Copy the following data exactly and drop the pictures.
(GIVEN INFORMATION)
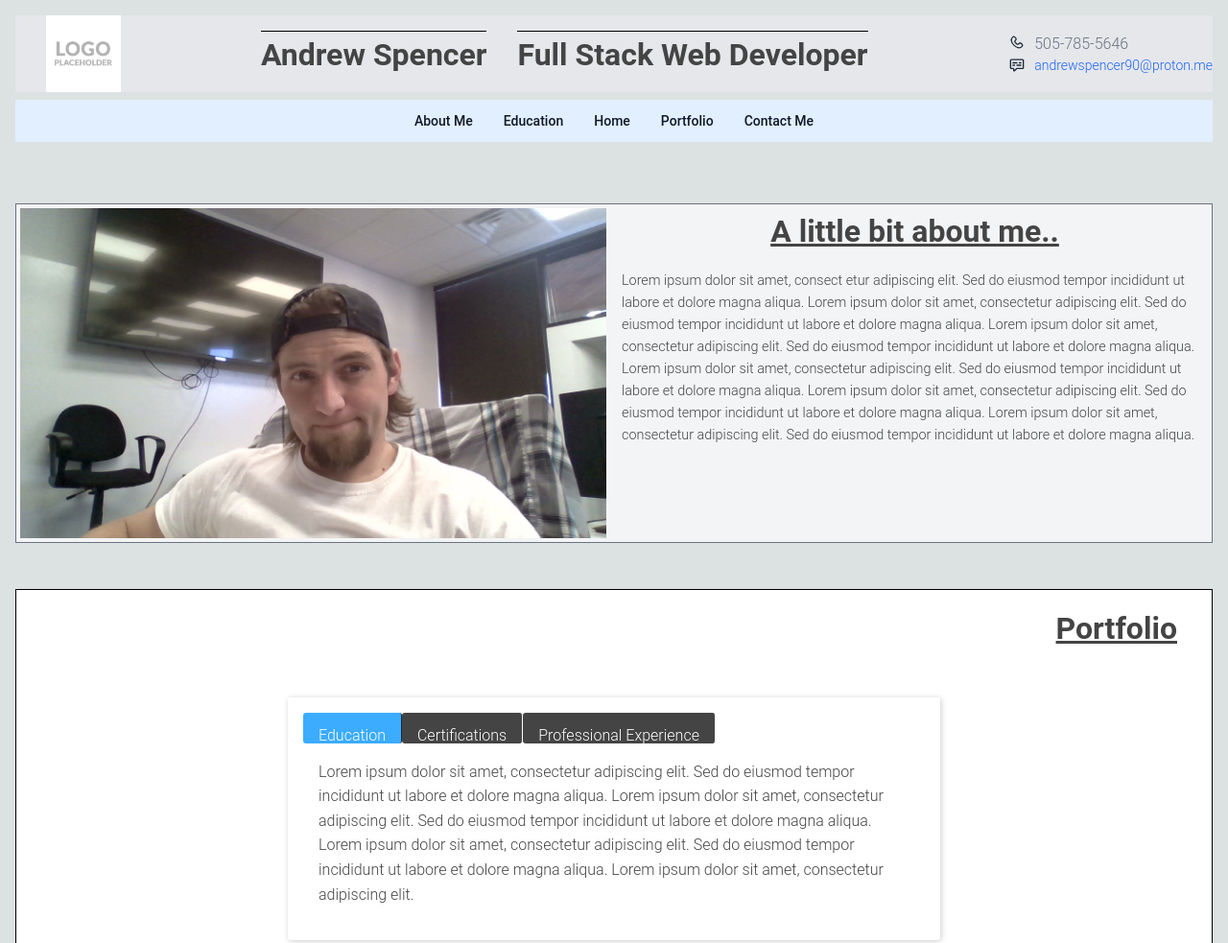
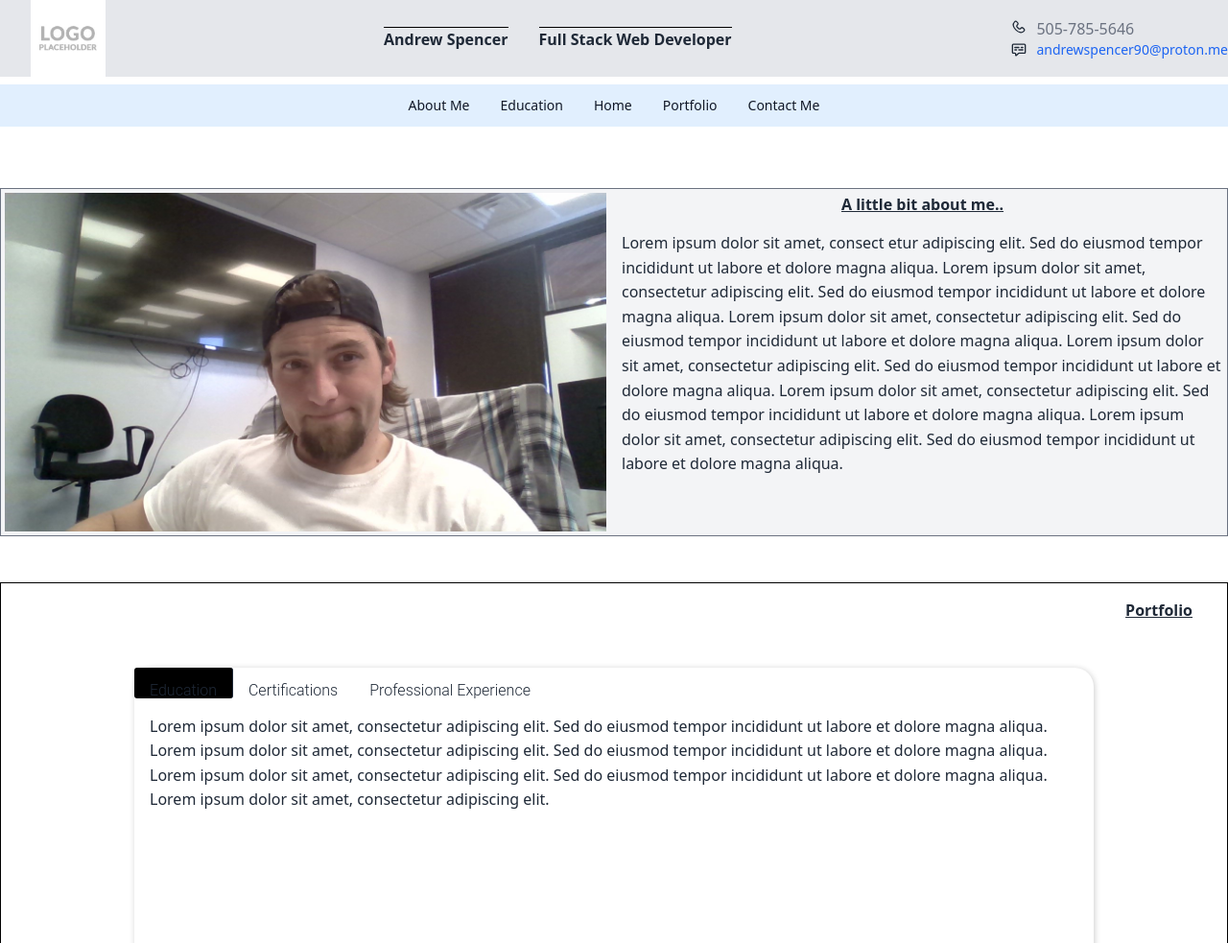
Before and after one commit to trudruskii/Andrew-Spencer-Portfolio, a website built with Vite: page index.html in a window 1280 px wide. Shown: the top 983 px of the page at 96% size. Built offline with nearby package versions, Linux system fonts and the light colour scheme.

```diff
--- a/src/styles/index.css
+++ b/src/styles/index.css
@@ -1,48 +1,24 @@
 @tailwind base;
 @tailwind components;
 @tailwind utilities;
-span.nameHere, span.professionHere, h1 {
-  font-size: 2rem;
+
+html {
+  scroll-behavior: revert;
 }
 
-p.aboutmeText {
-  font-size: 0.9rem;
-}
-
-p.borderOne {
-  border-bottom: 1px black;
-}
-
-* {
-  box-sizing: border-box;
-}
-
-body {
-  padding: 1rem;
-  background: #dce2e2;
-  color: #444;
-  font-family: "Roboto", sans-serif;
-  font-weight: 300;
-}
 
 p {
-  margin-top: 0;
   line-height: 1.6;
 }
 
-h2 {
-  margin: 0 auto;
-  text-align: center;
-  font-weight: 300;
-}
 
 .ootb-tabcordion {
   background: #fff;
   box-shadow: 1px 1px 6px rgba(0, 0, 0, 0.2);
-  max-width: 680px;
-  padding: 1rem;
-  margin: 1rem auto 4rem auto;
-  border-radius: 3px;
+  max-width: 1000px;
+  height: 500px;
+  margin: 1rem auto 0 auto;
+  border-radius: 20px;
 }
 
 .ootb-tabcordion.has-tabs .ootb-tabcordion--tabs {
@@ -82,8 +58,6 @@
 
 .ootb-tabcordion--tabs .tab {
   display: block;
-  background: #444;
-  color: #fff;
   padding: 0.5rem 1rem;
   border-radius: 3px;
   font-size: 16px;
@@ -96,16 +70,17 @@
 }
 
 .ootb-tabcordion--tabs .tab:hover, .ootb-tabcordion--tabs .tab:focus {
-  background: #535353;
+  background: #B4C6FC;
   outline: none;
 }
 
 .ootb-tabcordion--tabs .tab.is-active {
-  background: #3bacff;
+  background: black;
 }
 
 .ootb-tabcordion--tabs .tab.is-active:hover, .ootb-tabcordion--tabs .tab.is-active:focus {
-  background: #1c9fff;
+  background: black;
+  margin-bottom: 2em;
 }
 
 .ootb-tabcordion--entry {
@@ -140,11 +115,11 @@
 }
 
 .ootb-tabcordion--entry.is-active::before {
-  background: #3bacff;
+  background: #5A53E0;
 }
 
 .ootb-tabcordion--entry.is-active:hover::before, .ootb-tabcordion--entry.is-active:focus::before {
-  background: #1c9fff;
+  background: #5A53E0;
 }
 
 .ootb-tabcordion--entry-container {
@@ -166,7 +141,7 @@
 }
 
 .ootb-tabcordion--entry-content a.more:hover {
-  color: #3bacff;
+  color: #5A53E0;
 }
 
 /*# sourceMappingURL=index.css.map */
```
(End GIVEN INFORMATION)
[RESULT FOR THIS EXERCISE]:
Before and after one commit to trudruskii/Andrew-Spencer-Portfolio, a website built with Vite: page index.html in a window 1280 px wide. Shown: the top 983 px of the page at 96% size. Built offline with nearby package versions, Linux system fonts and the light colour scheme.

```diff
--- a/src/styles/index.css
+++ b/src/styles/index.css
@@ -1,48 +1,24 @@
 @tailwind base;
 @tailwind components;
 @tailwind utilities;
-span.nameHere, span.professionHere, h1 {
-  font-size: 2rem;
+
+html {
+  scroll-behavior: revert;
 }
 
-p.aboutmeText {
-  font-size: 0.9rem;
-}
-
-p.borderOne {
-  border-bottom: 1px black;
-}
-
-* {
-  box-sizing: border-box;
-}
-
-body {
-  padding: 1rem;
-  background: #dce2e2;
-  color: #444;
-  font-family: "Roboto", sans-serif;
-  font-weight: 300;
-}
 
 p {
-  margin-top: 0;
   line-height: 1.6;
 }
 
-h2 {
-  margin: 0 auto;
-  text-align: center;
-  font-weight: 300;
-}
 
 .ootb-tabcordion {
   background: #fff;
   box-shadow: 1px 1px 6px rgba(0, 0, 0, 0.2);
-  max-width: 680px;
-  padding: 1rem;
-  margin: 1rem auto 4rem auto;
-  border-radius: 3px;
+  max-width: 1000px;
+  height: 500px;
+  margin: 1rem auto 0 auto;
+  border-radius: 20px;
 }
 
 .ootb-tabcordion.has-tabs .ootb-tabcordion--tabs {
@@ -82,8 +58,6 @@
 
 .ootb-tabcordion--tabs .tab {
   display: block;
-  background: #444;
-  color: #fff;
   padding: 0.5rem 1rem;
   border-radius: 3px;
   font-size: 16px;
@@ -96,16 +70,17 @@
 }
 
 .ootb-tabcordion--tabs .tab:hover, .ootb-tabcordion--tabs .tab:focus {
-  background: #535353;
+  background: #B4C6FC;
   outline: none;
 }
 
 .ootb-tabcordion--tabs .tab.is-active {
-  background: #3bacff;
+  background: black;
 }
 
 .ootb-tabcordion--tabs .tab.is-active:hover, .ootb-tabcordion--tabs .tab.is-active:focus {
-  background: #1c9fff;
+  background: black;
+  margin-bottom: 2em;
 }
 
 .ootb-tabcordion--entry {
@@ -140,11 +115,11 @@
 }
 
 .ootb-tabcordion--entry.is-active::before {
-  background: #3bacff;
+  background: #5A53E0;
 }
 
 .ootb-tabcordion--entry.is-active:hover::before, .ootb-tabcordion--entry.is-active:focus::before {
-  background: #1c9fff;
+  background: #5A53E0;
 }
 
 .ootb-tabcordion--entry-container {
@@ -166,7 +141,7 @@
 }
 
 .ootb-tabcordion--entry-content a.more:hover {
-  color: #3bacff;
+  color: #5A53E0;
 }
 
 /*# sourceMappingURL=index.css.map */
```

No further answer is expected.